Today’s Digital Agenda Data Workshop left us with a good discussion about what the opportunities and hurdles of Open Data are, and what can be done by all the stakeholders.
The European Commission roadmap
EC initiatives so far could be summarized as the development of an Open Data communication strategy, the revision of the PSI directive and an EC reuse policy. That includes the launch on beta stage of the new Open Data EC portal at mid July and a future Pan-European portal.
Also important to recall the European bet for data handling, open data and open access pilots and portals through the FP7 and CIP 2011-13 R&D&I programmes, currently almost gone, but that will have continuity with the new Horizon 2020 programme.
Data hot topics
Paul Miller gave an excellent introduction based on the previous online discussion that uncovers the main hot topics for the Agenda: Open Data, Linked Data and Big Data, as well as the importance of the four V’s of data: Big Volume, Velocity, Variety and Value.
He also remembered us the importance of best practices and open standards for open data, a recurrent topic, given that we have currently 150+ on-going initiatives all around Europe, but all of them are slightly different.
Finally, François Bancihon in his keynote raised his voice again for the need of a single pan-European license and advised us about the perils of Open Data and the Power of Data, with a few very good examples:
- Twitter has more accurate information about Netflix’s downtime that Netflix.
- Google knows about unemployment claims before the unemployment office.
- Target knows about the pregnancy of the teen before their parents.
PSI application areas
With the opening tagline of
Data is the new currency of democracy the first session focused on showcasing specific application areas:
Without any doubt, one of the hot topics at the Workshop, mainly due to the great and controversial report published by Chris Taggart, from Open Corporates about how open company registers in Europe are, and the inevitable comparison with the European business registry closed model based on pay-to-play access.
Sadly, Spain scores 0 points in the report due to its fully closed registry, a pity for one of the most popular and desired datasets.
On more time, impressive stats on GEOdata usage: 120k accesses and 60k Gb of data. Geospatial confirms as one of the EU Open Data successful areas, given that 80% of needs for decisions from public authorities have a geospatial component. It is a fundamental layer necessary for open data and innovation, thus the need to remain open.
Also interesting the Earth Observatory use case that helps to manage resources such as energy, freshwater and agriculture. It measures land-use change and help to address social challenges. The lesson to learn from the project: all attempts to commercialise data supply failed, it needs to be open and freely available. Important to say that it was launched with government support and sponsorship, so Governments play also a leading role in Open Data progress.
The use case presented focused on the legal issues and barriers for reuse. Is scrapping legal? Who is the owner of the information? Unfortunately, you can find some cases where data is open by default and others where data managers refuse to supply the information.
The bad side: Fighting in court could take long months, even years, no matter how obvious the case is.
Data and language challenges

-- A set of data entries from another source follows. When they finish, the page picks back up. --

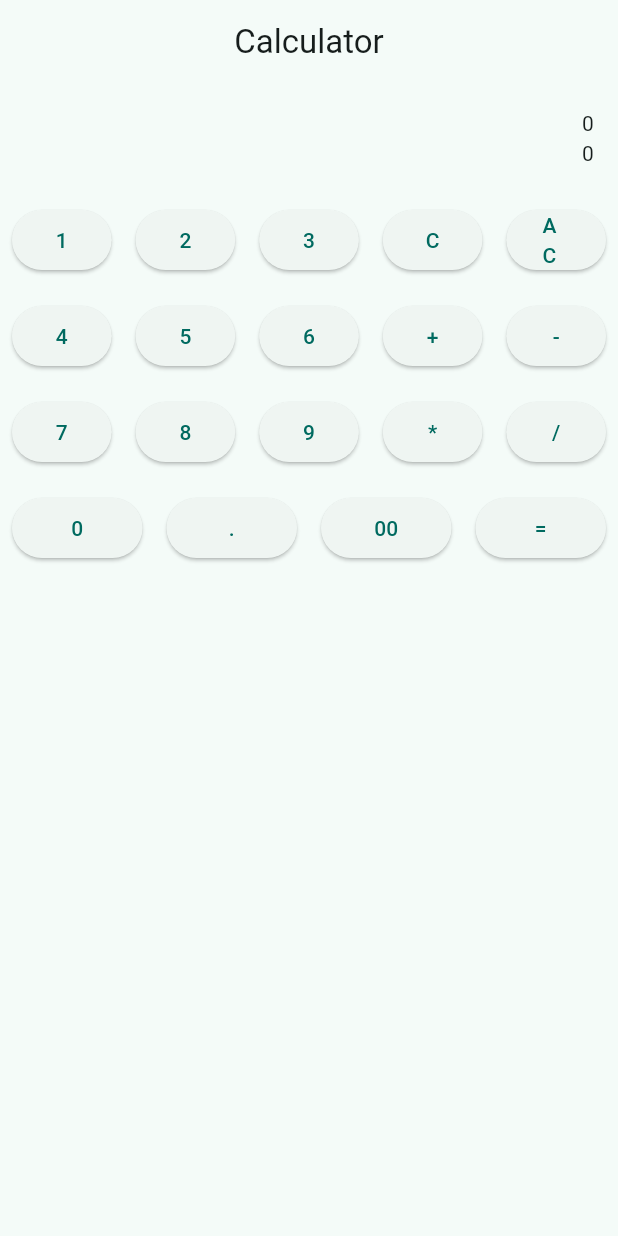
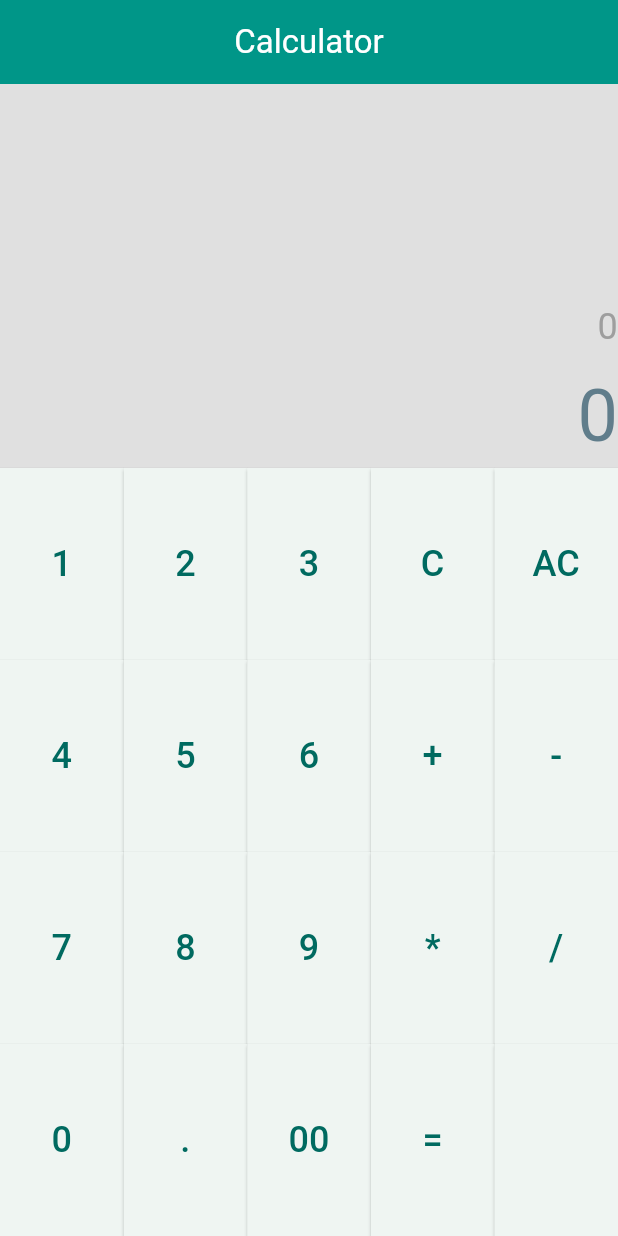
Before and after one commit to KellyBRENER/piscine_mobile_42, a Flutter app: the screen it shows after launch, on a phone screen of 412 x 824 dp. Run offline on Flutter 3.47's test engine with Material 3 defaults, Android fonts, the light colour scheme and no system bars.

Commit message:
ex02_appearance_ok_minimum_window_could_be_done

```diff
--- a/mobileModule00/ex02/lib/main.dart
+++ b/mobileModule00/ex02/lib/main.dart
@@ -10,7 +10,8 @@ class MyApp extends StatelessWidget {
   // This widget is the root of your application.
   @override
   Widget build(BuildContext context) {
-    return MaterialApp(//widget à la base de l'arbre des widget
+    return MaterialApp(
+      //widget à la base de l'arbre des widget
       title: 'Calculator',
       theme: ThemeData(
         colorScheme: ColorScheme.fromSeed(seedColor: Colors.teal),
@@ -24,12 +25,14 @@ class MyHomePage extends StatelessWidget {
   const MyHomePage({super.key});
 
   @override
-  Widget  build(BuildContext context) {
-    return Scaffold(//va accueillir les 2 widgets appBar et Calculator
+  Widget build(BuildContext context) {
+    // Constrain the overall app size, and make the Scaffold body fill the
+    // remaining space below the AppBar by using SafeArea + SizedBox.expand.
+    return Scaffold(
         appBar: MyAppBar(),
-      body: Center(
-		child: MyCalculator()
-		),
+        // Use a SizedBox.expand so the body takes all available space under
+        // the AppBar and there is no empty gap at the bottom.
+        body: const MyCalculator(),
 		);
 		}
 }
@@ -37,10 +40,12 @@ class MyHomePage extends StatelessWidget {
 class MyAppBar extends StatelessWidget implements PreferredSizeWidget {
   const MyAppBar({super.key});
   @override
-  Widget  build(BuildContext context) {
+  Widget build(BuildContext context) {
     return AppBar(
-      title: const  Text("Calculator"),
+      title: const Text("Calculator"),
       centerTitle: true,
+      backgroundColor: Colors.teal,
+      foregroundColor: Colors.white,
     );
   }
 
@@ -63,17 +68,20 @@ class _MyCalculatorState extends State<MyCalculator> {
       _calculation = '0';
     });
   }
+
   @override
   Widget build(BuildContext context) {
     return Column(
+      crossAxisAlignment: CrossAxisAlignment.stretch,
       children: <Widget>[
-        _DisplaySection(
+        Expanded(
+          flex: 1,
+          child: _DisplaySection(
             calculationText: _calculation,
             resultText: _result,
           ),
-		Expanded(//prends tout l'espace vertical restant pour ses enfants
-			child: _ButtonLayout(onTapped: _handleButtonPress),
-		)
+        ),
+        Expanded(flex: 2, child: _ButtonLayout(onTapped: _handleButtonPress)),
       ],
     );
   }
@@ -82,18 +90,41 @@ class _MyCalculatorState extends State<MyCalculator> {
 class _DisplaySection extends StatelessWidget {
   final String calculationText;
   final String resultText;
-	const _DisplaySection({required this.calculationText, required this.resultText, super.key,});
+  const _DisplaySection({
+    required this.calculationText,
+    required this.resultText});
 
   @override
-	Widget	build(BuildContext context) {
+  Widget build(BuildContext context) {
     return Container(
-			padding: const EdgeInsets.all(16.0),
-			alignment: Alignment.centerRight,
+      //widget pour habillage
+      color: Colors.grey[300],
+      alignment: Alignment
+          .centerRight, //aligne le contenu en bas a droite du conteneur
       child: Column(
-				crossAxisAlignment: CrossAxisAlignment.end,
+        mainAxisAlignment: MainAxisAlignment.end,
+        crossAxisAlignment:
+            CrossAxisAlignment.end, //aligne les enfants à droite
         children: <Widget>[
-					Text(calculationText),
-					Text(resultText),
+          Expanded(
+            child: Align(
+              alignment: Alignment.bottomRight,
+              child: Text(
+                calculationText,
+                style: const TextStyle(fontSize: 24, color: Colors.grey),
+                maxLines: null,
+                overflow: TextOverflow.fade,
+                textAlign: TextAlign.right,
+              ),
+            ),
+          ),
+          const SizedBox(height: 8),
+          Text(
+            resultText,
+            style: const TextStyle(fontSize: 48, color: Colors.blueGrey),
+            maxLines: 1,
+            overflow: TextOverflow.ellipsis,
+          ),
         ],
       ),
     );
@@ -109,41 +140,45 @@ class _ButtonLayout extends StatelessWidget {
   @override
   Widget build(BuildContext context) {
     return Column(
+		mainAxisSize: MainAxisSize.max,
       children: [
-				_buildButtonRow(['1', '2', '3', 'C', 'AC']),
-				_buildButtonRow(['4', '5', '6', '+', '-']),
-				_buildButtonRow(['7', '8', '9', '*', '/']),
-				_buildButtonRow(['0', '.', '00', '=']),
+        Expanded(child: _buildButtonRow(['1', '2', '3', 'C', 'AC'])),
+        Expanded(child: _buildButtonRow(['4', '5', '6', '+', '-'])),
+        Expanded(child: _buildButtonRow(['7', '8', '9', '*', '/'])),
+        Expanded(child: _buildButtonRow(['0', '.', '00', '=', ''])),
       ],
     );
   }
 
   Widget _buildButtonRow(List<String> buttonLabels) {
     return Row(
-			mainAxisAlignment: MainAxisAlignment.spaceEvenly,//répartit les boutons de ma,niere uniforme sur la ligne
+		crossAxisAlignment: CrossAxisAlignment.stretch,
       children: buttonLabels.map((label) {
-				return CalculatorButton(
-					label : label,
-					onTapped: () => onTapped(label),
-				);
+        return CalculatorButton(label: label, onTapped: () => onTapped(label));
       }).toList(),
     );
   }
 }
 
-class	CalculatorButton extends StatelessWidget {
+class CalculatorButton extends StatelessWidget {
   final String label;
   final VoidCallback onTapped;
 
-	const	CalculatorButton({required this.label, required this.onTapped, super.key});
+  const CalculatorButton({
+    required this.label,
+    required this.onTapped, super.key});
 
   @override
   Widget build(BuildContext context) {
     return Expanded(
-			child: Padding(
-				padding: const EdgeInsets.all(8.0),//rajoute un espace de 8 pixel entre les boutons
-				child: ElevatedButton(onPressed: onTapped, child: Text(label)),
-			)
+      child: ElevatedButton(
+        onPressed: onTapped,
+        style: ElevatedButton.styleFrom(
+          shape: const BeveledRectangleBorder(),
+		  padding: EdgeInsets.zero,
+        ),
+        child: Text(label, style: const TextStyle(fontSize: 24)),
+      ),
     );
   }
 }
```
Lines whose indentation alone changed are shown as unchanged.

One of the sessions I was personally expecting was the one which got together some of the European expert companies in the fields of translation, internationalization, localization and multilingual services. Surprisingly for me, the discussion focused on semantics of contents and not metadata as I expected.
The conclusion was that one of the few remaining European barriers are the cultural and language ones, a real problem for a successful Single Digital Market. Multilingualism can be a benefit if properly exploited, once we can process data based on language knowledge, we can obtain remarkable results and a competitive advantage. The real challenge is to be able to process multilingual data and enable it to flow through languages, countries and markets.
A multilingual infrastructure is as important for Europe as a broadband infrastructure.
Value generation and the future of the EU data economy
The last session focused on data value generation based on the premise that data itself is not valuable alone and what we need are data analysis solutions for insight and decisions, not just technology.
Several data intensive areas were mentioned as potential SMEs business opportunities for analysis, simulation or analytics, such as: Retail, Manufacturing, Social Media, Ageing Population, Urban Management, Transport, Food Security, the Public Sector or Health and Medical data.
There is also an agreement on the fact that it’s time to look for innovative business models around Open Data, such as streaming data analytics with live data that is not stored but processed on the fly. The doubt is still what come first, more data openness or better business models.
Open Data challenges
In the wrap-up session, some final remarks, three main Open Data challenges were proposed for the Digital Agenda:
- Sustainability of Open Data.
- Profit vs. public interest data uses.
- Multilingualism issues.
As a conclusion, we can finish with one of the most remarkable quotes of the day, by Chris Taggart:
Open your data or say good-bye to democracy